Pygame Tutorial

[et_pb_section][et_pb_row][et_pb_column type=”2_3″][et_pb_text admin_label=”Text”]

Pygame is a framework for building games with python.  Please get started by downloading the starter project here.  Take a few minutes to look through the code.  Run it – if it doesn’t run you may need to install Pygame on your computer.  When it runs you should see a paddle (red) and a ball (yellow) on a black background.   Starting with this project, we’ll make a simple brick breaker game.

A tour of the Starter Project

Pygame Setup
Pygame Setup

This code makes the window size 800 pixels wide and 600 pixels tall, with a caption at the top.  You can change these to see what happens, but change them back.

Setting up Variables
Setting up Variables

Here we set up some variables.  The first one, paddle_rect, is a list of four values.  The first value, paddle_rect[0], is the x position of the top left corner of the paddle.  The next is the y value of the top left corner of the paddle.  The next two, 50 and 20 are the width and height of the paddle.

Paddle Dimensions
Paddle Dimensions

Try putting the paddle at some different positions.  Try changing its width or height.   Note that the positions of the paddle and ball are given as lists, with square brackets.  The colors are given as sequences, with parentheses.  The reason for this is that sequence values cannot be changed, while list values can.   So if we want to move the objects, we need to give these values in a list.

The Game Loop

Think of a game like a movie, but with user interaction.  It is broken up into frames, which are shown to the player in rapid succession to give the illusion of motion.  In code, we write a loop that only stops when the game is over.  The code in this loop is broken into parts as follows:

  1.  Respond to user input (keys, mouse).  We change variables here – but we don’t directly draw here.
  2.  Make computer controlled changes.  Again, change variables based on what is happening in the game.
  3.  Handle collisions between objects (This is an extension of #2).
  4.  Draw the game, based on the current values of variables.

The Starter Project game is set to run at 60 frames per second.

The Game Loop: Key and Mouse Events
The Game Loop: Key and Mouse Events

There are two types of key events that pygame is designed to handle.  The first kind,  illustrated in the for loop above, are key events that happen once per key press.  If you’re trying to figure out which to use, ask this question: “What should happen if the player holds the key down?”  If the answer depends on how long the player holds the key, then you want the second kind.  In the Starter Game,  pressing the q key quits the game.   But holding down the ‘m’ key moves the paddle to the right (we’ll discuss motion next), and the paddle will continue to move right as long as the ‘m’ key is depressed.

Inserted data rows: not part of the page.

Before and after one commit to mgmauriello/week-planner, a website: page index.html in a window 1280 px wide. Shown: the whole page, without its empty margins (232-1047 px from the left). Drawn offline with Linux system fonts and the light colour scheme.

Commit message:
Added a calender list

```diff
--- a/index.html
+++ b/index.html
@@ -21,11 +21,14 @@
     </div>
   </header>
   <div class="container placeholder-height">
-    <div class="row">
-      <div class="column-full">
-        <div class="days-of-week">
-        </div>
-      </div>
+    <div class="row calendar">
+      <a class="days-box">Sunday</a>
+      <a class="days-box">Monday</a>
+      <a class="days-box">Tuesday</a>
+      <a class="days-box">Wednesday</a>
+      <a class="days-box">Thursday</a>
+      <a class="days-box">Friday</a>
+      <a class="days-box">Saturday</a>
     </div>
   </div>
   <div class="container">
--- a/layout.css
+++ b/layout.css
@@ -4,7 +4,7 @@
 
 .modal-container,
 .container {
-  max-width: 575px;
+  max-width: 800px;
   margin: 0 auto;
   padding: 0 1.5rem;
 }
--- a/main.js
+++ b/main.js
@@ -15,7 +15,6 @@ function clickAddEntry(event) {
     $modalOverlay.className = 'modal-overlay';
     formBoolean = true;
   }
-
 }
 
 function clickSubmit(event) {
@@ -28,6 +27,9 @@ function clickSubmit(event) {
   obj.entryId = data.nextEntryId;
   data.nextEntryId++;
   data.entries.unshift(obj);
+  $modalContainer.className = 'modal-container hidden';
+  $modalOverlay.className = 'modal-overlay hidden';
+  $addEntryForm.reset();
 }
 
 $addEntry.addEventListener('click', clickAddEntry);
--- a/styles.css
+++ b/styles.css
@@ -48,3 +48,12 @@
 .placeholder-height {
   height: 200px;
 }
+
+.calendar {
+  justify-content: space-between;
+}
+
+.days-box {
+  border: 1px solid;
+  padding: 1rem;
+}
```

You can look  up more key codes here.  Note that many of these key codes are in all caps.


To make an object move, we need to change its position.  If we change it a lot in a single frame, it will just appear to jump from one place to another.  If we move it just a little, but do so over and over and over in successive frames, the object will appear to move smoothly from one place to another.

Game Loop: Motion
Game Loop: Motion

Here we’re adding 10 to the x and y positions of the ball each frame.  This makes the ball move down and to the right.  But in order to make it bounce, we’ll have to use a variable instead of just the number 10.

There is no collision handling yet.  We’ll add that in a later part of this tutorial.


Game Loop: Drawing
Game Loop: Drawing

Here is where we draw the paddle and ball on the screen.  Drawing always begins by filling the screen with a solid color (in this case black).  Drawing always ends with the command pygame.display.flip(), which puts our completed drawing on the screen for the player to see.

In between we draw an ellipse for the ball (its a circle, but you might remember that a circle is a special case of an ellipse) and a rectangle for the paddle.  Later you’ll learn how to use images in your games, but for now we’ll stick  to rectangles and ellipses.

Even though we’re drawing an ellipse for the ball, we use a rectangle to define its position.  The ellipse of the ball is the one that fits exactly inside the rectangle.


Change the program so that the paddle moves with both the left and right arrow keys (or some combination of your  choice).  Do this before going on to the next part of  the tutorial.

Pygame Tutorial Part 2:  Bouncing Ball

[/et_pb_text][/et_pb_column][et_pb_column type=”1_3″][et_pb_sidebar admin_label=”Sidebar” orientation=”left” area=”et_pb_widget_area_8″ background_layout=”light” /][/et_pb_column][/et_pb_row][/et_pb_section]